## Prompt
Report each line of the material below where the word "empty" can be found.

———

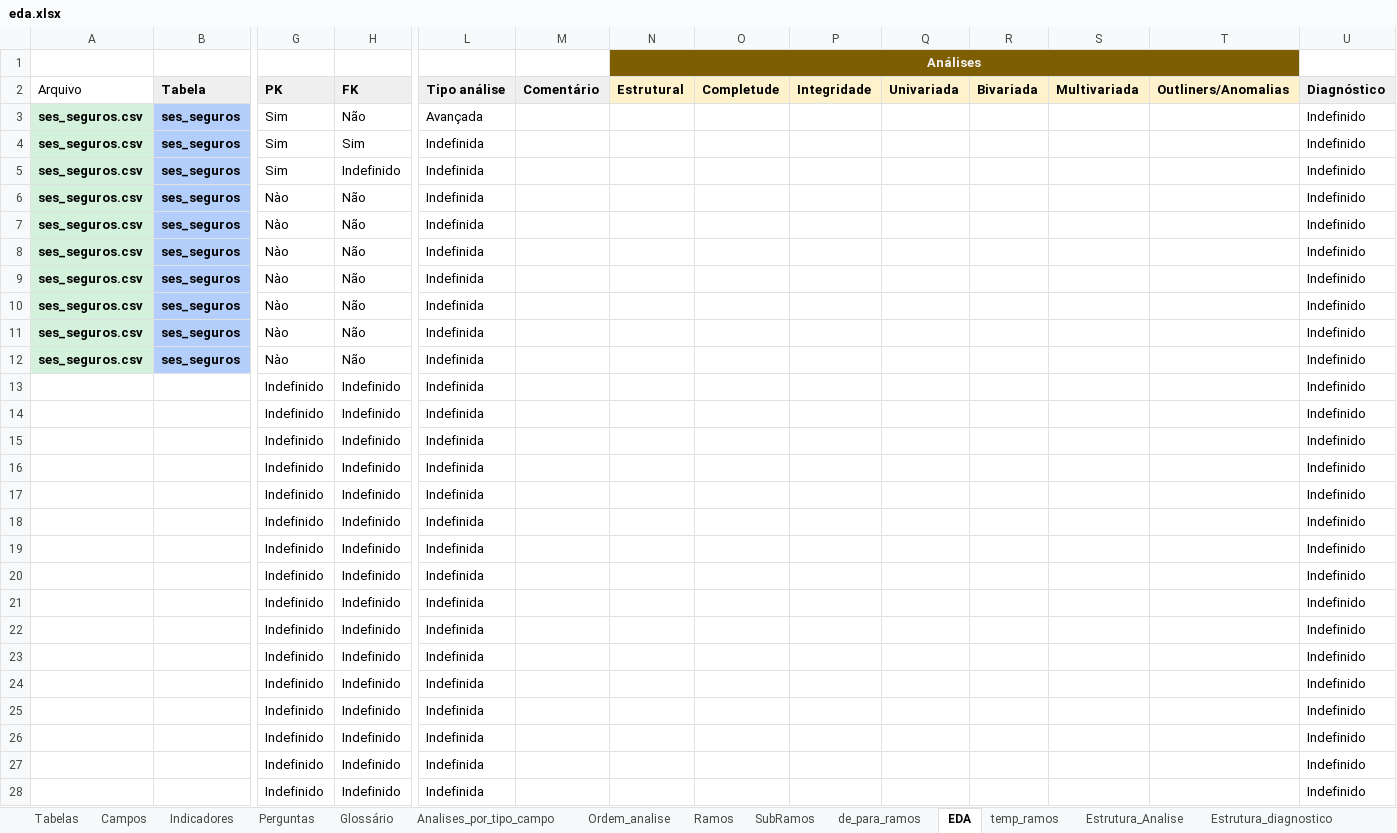
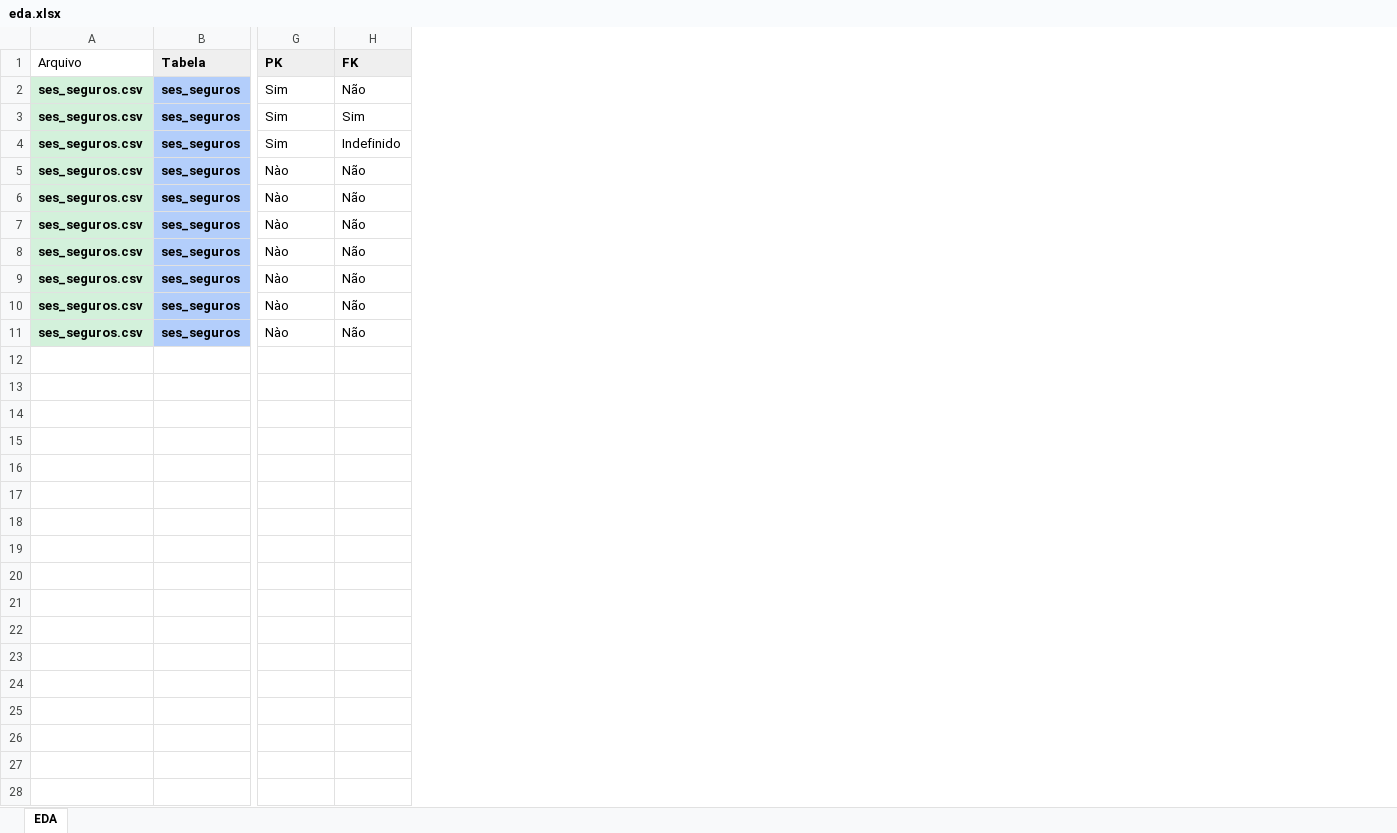
Before and after one commit to sergiorib/analise-dados-Susep-Seguros, an Excel workbook: params/eda.xlsx, sheet EDA, drawn as a sheet; only a part is shown, gaps mark what is left out; values as stored, in another font and other column widths than the file's, no borders; removed rows and columns are numbered as before the commit, all else as after; rows hold the shown columns only; the diff covers the shown part only; the diff names each change by its address in the sheet, - before the commit and + after, or states it on an @@ line.

```diff
--- a/params/eda.xlsx (sheet EDA)
+++ b/params/eda.xlsx (sheet EDA)
-sheet tab: Tabelas
-sheet tab: Campos
-sheet tab: Indicadores
-sheet tab: Perguntas
-sheet tab: Glossário
-sheet tab: Analises_por_tipo_campo
-sheet tab: Ordem_analise
-sheet tab: Ramos
-sheet tab: SubRamos
-sheet tab: de_para_ramos
-sheet tab: temp_ramos
-sheet tab: Estrutura_Analise
-sheet tab: Estrutura_diagnostico
-column L (Tipo análise), rows 3-12: Avançada | Indefinida | Indefinida | Indefinida | Indefinida | Indefinida | Indefinida | Indefinida | Indefinida | Indefinida
-column M (Comentário), empty
-column N (Estrutural), empty
-column O (Completude), empty
-column P (Integridade), empty
-column Q (Univariada), empty
-column R (Bivariada), empty
-column S (Multivariada), empty
-column T (Outliners/Anomalias), empty
-column U (Diagnóstico), rows 3-12: all Indefinido
-row 1:  |  |  |  |  |  | Análises
-row 13:  |  | Indefinido | Indefinido | Indefinida |  |  |  |  |  |  |  |  | Indefinido
-row 14:  |  | Indefinido | Indefinido | Indefinida |  |  |  |  |  |  |  |  | Indefinido
-row 15:  |  | Indefinido | Indefinido | Indefinida |  |  |  |  |  |  |  |  | Indefinido
-row 16:  |  | Indefinido | Indefinido | Indefinida |  |  |  |  |  |  |  |  | Indefinido
-row 17:  |  | Indefinido | Indefinido | Indefinida |  |  |  |  |  |  |  |  | Indefinido
-row 18:  |  | Indefinido | Indefinido | Indefinida |  |  |  |  |  |  |  |  | Indefinido
-row 19:  |  | Indefinido | Indefinido | Indefinida |  |  |  |  |  |  |  |  | Indefinido
-row 20:  |  | Indefinido | Indefinido | Indefinida |  |  |  |  |  |  |  |  | Indefinido
-row 21:  |  | Indefinido | Indefinido | Indefinida |  |  |  |  |  |  |  |  | Indefinido
-row 22:  |  | Indefinido | Indefinido | Indefinida |  |  |  |  |  |  |  |  | Indefinido
-row 23:  |  | Indefinido | Indefinido | Indefinida |  |  |  |  |  |  |  |  | Indefinido
-row 24:  |  | Indefinido | Indefinido | Indefinida |  |  |  |  |  |  |  |  | Indefinido
-row 25:  |  | Indefinido | Indefinido | Indefinida |  |  |  |  |  |  |  |  | Indefinido
-row 26:  |  | Indefinido | Indefinido | Indefinida |  |  |  |  |  |  |  |  | Indefinido
-row 27:  |  | Indefinido | Indefinido | Indefinida |  |  |  |  |  |  |  |  | Indefinido
-row 28:  |  | Indefinido | Indefinido | Indefinida |  |  |  |  |  |  |  |  | Indefinido
```
Also changed, not shown: 8 removed rows elsewhere in this sheet, 8 other files.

———

## Exercise solution
-column M (Comentário), empty
-column N (Estrutural), empty
-column O (Completude), empty
-column P (Integridade), empty
-column Q (Univariada), empty
-column R (Bivariada), empty
-column S (Multivariada), empty
-column T (Outliners/Anomalias), empty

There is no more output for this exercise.